List all lines of the data containing the word "each".
•••
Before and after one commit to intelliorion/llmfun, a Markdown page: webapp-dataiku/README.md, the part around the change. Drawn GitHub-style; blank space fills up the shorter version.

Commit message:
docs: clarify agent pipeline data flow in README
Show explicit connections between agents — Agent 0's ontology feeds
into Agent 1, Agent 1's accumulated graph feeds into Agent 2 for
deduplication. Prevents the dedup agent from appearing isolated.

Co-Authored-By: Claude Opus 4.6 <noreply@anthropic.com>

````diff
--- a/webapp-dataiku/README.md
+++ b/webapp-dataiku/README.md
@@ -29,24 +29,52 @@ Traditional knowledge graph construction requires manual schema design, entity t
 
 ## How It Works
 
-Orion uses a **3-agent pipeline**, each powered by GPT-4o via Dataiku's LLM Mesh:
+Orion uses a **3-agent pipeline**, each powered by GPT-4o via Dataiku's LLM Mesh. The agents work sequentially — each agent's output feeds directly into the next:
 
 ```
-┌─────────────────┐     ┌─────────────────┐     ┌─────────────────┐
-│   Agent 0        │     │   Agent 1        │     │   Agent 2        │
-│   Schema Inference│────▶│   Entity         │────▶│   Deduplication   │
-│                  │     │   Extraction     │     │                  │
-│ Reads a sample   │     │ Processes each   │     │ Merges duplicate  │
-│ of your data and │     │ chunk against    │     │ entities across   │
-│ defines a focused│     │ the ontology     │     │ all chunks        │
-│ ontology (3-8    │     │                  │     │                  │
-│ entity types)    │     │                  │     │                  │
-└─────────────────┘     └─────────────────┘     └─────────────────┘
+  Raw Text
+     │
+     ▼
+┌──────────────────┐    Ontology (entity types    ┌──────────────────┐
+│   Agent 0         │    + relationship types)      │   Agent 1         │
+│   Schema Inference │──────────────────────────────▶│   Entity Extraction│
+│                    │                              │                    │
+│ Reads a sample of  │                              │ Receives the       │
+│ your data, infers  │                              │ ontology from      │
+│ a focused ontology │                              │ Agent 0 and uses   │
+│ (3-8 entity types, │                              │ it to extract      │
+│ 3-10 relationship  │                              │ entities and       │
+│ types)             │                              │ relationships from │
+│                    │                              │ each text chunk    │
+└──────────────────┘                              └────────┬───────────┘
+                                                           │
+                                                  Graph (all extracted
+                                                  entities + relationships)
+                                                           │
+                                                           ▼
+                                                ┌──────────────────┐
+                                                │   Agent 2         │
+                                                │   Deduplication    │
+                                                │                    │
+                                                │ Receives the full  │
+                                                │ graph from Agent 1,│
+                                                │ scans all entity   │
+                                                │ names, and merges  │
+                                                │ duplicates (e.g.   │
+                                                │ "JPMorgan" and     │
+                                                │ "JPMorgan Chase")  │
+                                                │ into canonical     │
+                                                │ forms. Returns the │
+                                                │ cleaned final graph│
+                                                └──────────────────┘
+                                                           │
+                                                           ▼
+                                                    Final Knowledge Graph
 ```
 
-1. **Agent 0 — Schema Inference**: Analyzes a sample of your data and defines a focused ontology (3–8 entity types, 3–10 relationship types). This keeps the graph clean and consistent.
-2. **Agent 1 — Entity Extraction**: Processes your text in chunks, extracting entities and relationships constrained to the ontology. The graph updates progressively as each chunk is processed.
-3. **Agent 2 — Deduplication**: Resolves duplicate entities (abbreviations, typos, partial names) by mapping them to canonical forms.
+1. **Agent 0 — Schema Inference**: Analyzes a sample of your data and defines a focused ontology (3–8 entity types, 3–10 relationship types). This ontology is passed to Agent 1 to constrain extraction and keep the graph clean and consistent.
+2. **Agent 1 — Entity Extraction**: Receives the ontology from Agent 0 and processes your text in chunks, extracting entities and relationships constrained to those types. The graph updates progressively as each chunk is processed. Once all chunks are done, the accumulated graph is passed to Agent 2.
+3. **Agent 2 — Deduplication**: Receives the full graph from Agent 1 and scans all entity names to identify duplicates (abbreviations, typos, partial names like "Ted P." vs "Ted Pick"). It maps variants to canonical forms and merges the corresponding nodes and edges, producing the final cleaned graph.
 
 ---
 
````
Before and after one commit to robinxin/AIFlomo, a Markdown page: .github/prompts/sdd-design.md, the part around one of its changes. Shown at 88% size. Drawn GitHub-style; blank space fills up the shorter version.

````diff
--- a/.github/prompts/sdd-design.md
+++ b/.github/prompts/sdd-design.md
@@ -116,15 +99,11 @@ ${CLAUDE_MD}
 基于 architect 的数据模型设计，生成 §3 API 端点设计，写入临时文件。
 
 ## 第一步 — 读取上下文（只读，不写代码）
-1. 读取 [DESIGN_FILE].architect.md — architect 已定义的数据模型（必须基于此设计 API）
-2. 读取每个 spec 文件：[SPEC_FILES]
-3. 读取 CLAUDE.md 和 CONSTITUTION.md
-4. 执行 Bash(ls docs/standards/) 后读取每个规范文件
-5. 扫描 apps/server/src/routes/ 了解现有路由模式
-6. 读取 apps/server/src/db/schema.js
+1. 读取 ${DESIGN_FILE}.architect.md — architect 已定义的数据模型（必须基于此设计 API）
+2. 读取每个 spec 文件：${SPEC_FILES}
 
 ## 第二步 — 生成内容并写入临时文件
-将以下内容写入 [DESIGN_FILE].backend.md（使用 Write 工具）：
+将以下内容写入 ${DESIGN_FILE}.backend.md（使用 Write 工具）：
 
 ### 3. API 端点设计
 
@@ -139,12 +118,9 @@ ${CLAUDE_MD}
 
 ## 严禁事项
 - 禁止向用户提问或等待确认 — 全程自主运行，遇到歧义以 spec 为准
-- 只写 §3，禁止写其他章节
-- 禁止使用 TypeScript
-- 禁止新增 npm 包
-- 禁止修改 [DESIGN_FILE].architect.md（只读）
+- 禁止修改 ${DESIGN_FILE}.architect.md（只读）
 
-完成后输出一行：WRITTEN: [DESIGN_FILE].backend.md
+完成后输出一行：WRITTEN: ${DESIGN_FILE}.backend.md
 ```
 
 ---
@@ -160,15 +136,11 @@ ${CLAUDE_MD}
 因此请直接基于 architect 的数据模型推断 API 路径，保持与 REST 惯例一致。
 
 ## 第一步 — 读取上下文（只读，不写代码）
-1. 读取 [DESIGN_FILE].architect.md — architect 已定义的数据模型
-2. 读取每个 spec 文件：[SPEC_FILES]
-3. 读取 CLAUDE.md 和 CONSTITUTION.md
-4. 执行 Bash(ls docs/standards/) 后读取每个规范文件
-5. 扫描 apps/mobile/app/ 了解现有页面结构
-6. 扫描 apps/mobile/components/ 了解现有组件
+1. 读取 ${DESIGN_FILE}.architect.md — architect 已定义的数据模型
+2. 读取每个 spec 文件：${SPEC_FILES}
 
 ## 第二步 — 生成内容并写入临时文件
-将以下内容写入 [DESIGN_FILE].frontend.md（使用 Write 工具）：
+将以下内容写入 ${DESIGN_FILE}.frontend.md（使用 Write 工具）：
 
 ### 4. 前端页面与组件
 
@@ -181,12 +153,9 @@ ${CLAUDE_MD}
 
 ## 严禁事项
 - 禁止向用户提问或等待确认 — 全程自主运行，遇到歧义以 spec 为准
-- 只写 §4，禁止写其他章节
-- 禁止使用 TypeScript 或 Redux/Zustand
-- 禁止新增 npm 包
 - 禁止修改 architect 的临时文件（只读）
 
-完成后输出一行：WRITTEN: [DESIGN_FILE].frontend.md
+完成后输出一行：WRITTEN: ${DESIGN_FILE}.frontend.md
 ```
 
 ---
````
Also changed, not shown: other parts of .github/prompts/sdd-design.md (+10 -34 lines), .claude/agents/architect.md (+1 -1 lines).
•••
_Completed exercise_:
-Orion uses a **3-agent pipeline**, each powered by GPT-4o via Dataiku's LLM Mesh:
+Orion uses a **3-agent pipeline**, each powered by GPT-4o via Dataiku's LLM Mesh. The agents work sequentially — each agent's output feeds directly into the next:
-│ Reads a sample   │     │ Processes each   │     │ Merges duplicate  │
+│                    │                              │ each text chunk    │
-2. **Agent 1 — Entity Extraction**: Processes your text in chunks, extracting entities and relationships constrained to the ontology. The graph updates progressively as each chunk is processed.
+2. **Agent 1 — Entity Extraction**: Receives the ontology from Agent 0 and processes your text in chunks, extracting entities and relationships constrained to those types. The graph updates progressively as each chunk is processed. Once all chunks are done, the accumulated graph is passed to Agent 2.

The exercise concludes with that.